The setup, as we have described it, is shown in Global micing in a live studio, front view: Figure 8A and B. Do we have to stop here? Obviously not; we can add as many mics as we have remaining tracks. Another useful one to add would be a cardioid looking down on the head of the snare at a distance of about 8 to 10 inches -- but far enough back so as not to both-...
Global micing in a live studio, plan view: Figure 8B...
The Microphones we Recommend: We will show you the basic response curves and directional data for the microphones recommended in this White Paper. They have all earned their merits in studios throughout the world. Good drumming and good micing! D440 Frequency Range: 60Hz to 20kHz Polar Pattern: Cardioid Sensitivity: 2.5mV/Pa (–52dBV re 1V/Pa)
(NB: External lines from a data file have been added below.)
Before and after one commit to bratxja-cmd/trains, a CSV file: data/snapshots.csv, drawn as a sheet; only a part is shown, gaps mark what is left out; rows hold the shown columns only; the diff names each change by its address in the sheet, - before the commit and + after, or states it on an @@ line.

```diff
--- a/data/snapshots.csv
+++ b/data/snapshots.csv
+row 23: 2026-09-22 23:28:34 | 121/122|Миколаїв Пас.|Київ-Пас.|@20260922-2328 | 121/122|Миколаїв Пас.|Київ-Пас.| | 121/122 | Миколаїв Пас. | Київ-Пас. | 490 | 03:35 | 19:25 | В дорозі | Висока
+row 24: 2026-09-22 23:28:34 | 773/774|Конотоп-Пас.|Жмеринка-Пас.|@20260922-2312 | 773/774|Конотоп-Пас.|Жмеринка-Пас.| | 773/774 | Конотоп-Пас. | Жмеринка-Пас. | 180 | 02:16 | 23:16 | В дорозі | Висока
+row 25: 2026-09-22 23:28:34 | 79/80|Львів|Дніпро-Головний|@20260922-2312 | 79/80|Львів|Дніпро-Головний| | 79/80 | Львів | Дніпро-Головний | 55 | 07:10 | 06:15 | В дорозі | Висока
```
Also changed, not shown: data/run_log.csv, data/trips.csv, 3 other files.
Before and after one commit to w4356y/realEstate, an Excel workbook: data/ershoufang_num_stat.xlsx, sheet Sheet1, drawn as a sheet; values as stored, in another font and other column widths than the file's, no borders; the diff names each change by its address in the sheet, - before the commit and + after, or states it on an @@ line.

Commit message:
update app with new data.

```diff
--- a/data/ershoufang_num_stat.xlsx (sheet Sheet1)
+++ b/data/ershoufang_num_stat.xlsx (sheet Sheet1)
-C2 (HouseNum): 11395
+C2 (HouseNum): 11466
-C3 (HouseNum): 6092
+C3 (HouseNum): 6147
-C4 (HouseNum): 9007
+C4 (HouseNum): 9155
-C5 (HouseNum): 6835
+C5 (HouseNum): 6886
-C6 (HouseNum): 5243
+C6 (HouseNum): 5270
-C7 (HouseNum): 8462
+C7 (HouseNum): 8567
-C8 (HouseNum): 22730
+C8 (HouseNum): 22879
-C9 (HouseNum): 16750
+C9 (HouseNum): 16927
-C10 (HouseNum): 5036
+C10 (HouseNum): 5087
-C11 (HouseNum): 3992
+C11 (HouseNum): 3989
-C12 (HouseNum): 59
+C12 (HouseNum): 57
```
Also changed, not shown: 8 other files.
C418 Frequency Range: 50Hz to 20kHz Polar Pattern: hypercardioid Sensitivity: 2.5mV/Pa Equivalent Noise Level: 34dB-A (DIN45412) Electrical Impedance: 200 Recommended load impedance: 1,000 Maximum SPL for 1% THD: 131dB Power Requirement: 9–52V Size: 3x1.4 in. (75x35mm) including clamp Net Weight: 2.3 oz. (62g) C1000S Frequency Range: 50Hz to 20kHz Polar Patterns: cardioid, hypercardioid with PPC 1000...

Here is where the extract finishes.